* INSTRUCTIONS TO FOLLOW
Identify and pull out each line of the entries in which "navigator" occurs.

─── SOURCE INFORMATION ───

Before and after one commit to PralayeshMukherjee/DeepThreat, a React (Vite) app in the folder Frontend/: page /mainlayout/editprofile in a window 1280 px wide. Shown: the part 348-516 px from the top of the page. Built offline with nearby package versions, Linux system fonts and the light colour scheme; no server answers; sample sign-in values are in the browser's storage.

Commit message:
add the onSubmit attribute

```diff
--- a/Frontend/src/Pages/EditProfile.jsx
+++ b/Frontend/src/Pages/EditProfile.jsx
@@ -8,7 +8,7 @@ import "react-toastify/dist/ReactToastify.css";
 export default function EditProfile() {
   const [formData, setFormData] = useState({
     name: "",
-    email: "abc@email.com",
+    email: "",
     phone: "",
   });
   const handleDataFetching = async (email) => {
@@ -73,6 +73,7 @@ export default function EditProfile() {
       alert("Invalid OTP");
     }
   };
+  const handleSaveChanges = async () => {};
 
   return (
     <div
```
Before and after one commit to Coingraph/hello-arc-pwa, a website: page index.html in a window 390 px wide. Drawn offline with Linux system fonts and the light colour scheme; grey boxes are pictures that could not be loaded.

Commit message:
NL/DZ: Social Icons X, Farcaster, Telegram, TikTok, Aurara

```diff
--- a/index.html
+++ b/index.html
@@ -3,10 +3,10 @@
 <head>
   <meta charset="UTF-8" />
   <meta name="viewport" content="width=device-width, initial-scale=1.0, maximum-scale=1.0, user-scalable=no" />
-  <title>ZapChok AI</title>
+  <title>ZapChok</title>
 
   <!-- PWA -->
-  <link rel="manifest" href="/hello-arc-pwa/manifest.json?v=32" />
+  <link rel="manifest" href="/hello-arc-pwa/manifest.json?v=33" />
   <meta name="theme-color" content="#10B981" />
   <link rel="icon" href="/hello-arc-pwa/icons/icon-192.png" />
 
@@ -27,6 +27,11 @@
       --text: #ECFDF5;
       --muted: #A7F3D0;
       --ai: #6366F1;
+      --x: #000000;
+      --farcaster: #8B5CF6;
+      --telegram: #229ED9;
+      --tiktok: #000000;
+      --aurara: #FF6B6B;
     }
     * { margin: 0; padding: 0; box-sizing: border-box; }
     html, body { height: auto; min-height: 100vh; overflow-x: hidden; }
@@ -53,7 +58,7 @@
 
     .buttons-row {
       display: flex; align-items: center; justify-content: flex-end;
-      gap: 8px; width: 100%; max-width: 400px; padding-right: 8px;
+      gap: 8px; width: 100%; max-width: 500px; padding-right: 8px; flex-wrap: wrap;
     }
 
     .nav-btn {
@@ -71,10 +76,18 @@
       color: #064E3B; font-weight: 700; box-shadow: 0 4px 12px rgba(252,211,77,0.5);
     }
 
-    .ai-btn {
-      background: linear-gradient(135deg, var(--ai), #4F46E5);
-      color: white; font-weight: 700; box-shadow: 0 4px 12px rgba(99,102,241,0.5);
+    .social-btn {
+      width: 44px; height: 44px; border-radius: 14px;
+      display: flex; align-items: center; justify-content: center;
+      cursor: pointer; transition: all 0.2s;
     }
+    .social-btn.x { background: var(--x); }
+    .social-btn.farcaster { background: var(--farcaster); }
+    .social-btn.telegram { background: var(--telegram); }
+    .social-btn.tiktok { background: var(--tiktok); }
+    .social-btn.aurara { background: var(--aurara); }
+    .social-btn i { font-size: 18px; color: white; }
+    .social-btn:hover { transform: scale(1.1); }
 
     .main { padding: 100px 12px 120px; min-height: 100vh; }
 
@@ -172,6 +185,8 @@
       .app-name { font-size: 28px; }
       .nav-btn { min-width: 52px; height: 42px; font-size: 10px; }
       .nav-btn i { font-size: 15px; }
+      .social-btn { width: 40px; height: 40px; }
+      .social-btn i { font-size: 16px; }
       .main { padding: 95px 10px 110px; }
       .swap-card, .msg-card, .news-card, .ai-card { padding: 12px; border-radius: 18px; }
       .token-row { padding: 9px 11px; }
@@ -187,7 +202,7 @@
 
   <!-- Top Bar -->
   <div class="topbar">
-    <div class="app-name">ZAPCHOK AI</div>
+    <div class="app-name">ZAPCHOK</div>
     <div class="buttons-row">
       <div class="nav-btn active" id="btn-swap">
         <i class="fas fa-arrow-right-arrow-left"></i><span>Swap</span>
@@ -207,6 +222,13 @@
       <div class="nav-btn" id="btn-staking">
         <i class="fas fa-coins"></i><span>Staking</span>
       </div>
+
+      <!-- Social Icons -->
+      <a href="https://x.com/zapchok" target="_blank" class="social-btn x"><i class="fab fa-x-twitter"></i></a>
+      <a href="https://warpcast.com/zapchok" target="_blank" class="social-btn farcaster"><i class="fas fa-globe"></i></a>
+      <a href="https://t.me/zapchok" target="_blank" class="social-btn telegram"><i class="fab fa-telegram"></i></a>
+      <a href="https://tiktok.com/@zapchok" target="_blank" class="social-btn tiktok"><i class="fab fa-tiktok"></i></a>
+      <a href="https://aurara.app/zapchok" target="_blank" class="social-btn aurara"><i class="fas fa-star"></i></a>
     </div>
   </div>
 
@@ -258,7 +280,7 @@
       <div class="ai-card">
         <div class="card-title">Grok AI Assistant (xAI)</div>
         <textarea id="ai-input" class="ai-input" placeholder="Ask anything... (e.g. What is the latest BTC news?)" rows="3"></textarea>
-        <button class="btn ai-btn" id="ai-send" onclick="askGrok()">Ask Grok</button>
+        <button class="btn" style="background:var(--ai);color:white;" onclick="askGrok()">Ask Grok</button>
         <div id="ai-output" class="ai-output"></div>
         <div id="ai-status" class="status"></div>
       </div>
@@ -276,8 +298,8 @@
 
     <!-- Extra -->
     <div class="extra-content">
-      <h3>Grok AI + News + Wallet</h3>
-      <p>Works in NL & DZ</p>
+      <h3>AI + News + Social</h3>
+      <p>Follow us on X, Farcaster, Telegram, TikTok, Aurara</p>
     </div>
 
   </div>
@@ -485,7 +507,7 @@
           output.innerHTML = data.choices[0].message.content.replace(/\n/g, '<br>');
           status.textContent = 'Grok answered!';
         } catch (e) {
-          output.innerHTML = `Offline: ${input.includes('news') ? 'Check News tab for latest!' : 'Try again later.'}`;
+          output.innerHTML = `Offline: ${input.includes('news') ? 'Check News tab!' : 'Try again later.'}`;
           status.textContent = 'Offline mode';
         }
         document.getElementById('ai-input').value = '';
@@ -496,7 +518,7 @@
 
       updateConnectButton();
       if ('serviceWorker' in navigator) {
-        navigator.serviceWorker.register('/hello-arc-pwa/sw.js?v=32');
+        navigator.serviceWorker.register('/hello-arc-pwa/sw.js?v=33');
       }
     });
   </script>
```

───

* RESPONSE TO THE TASK
       if ('serviceWorker' in navigator) {
-        navigator.serviceWorker.register('/hello-arc-pwa/sw.js?v=32');
+        navigator.serviceWorker.register('/hello-arc-pwa/sw.js?v=33');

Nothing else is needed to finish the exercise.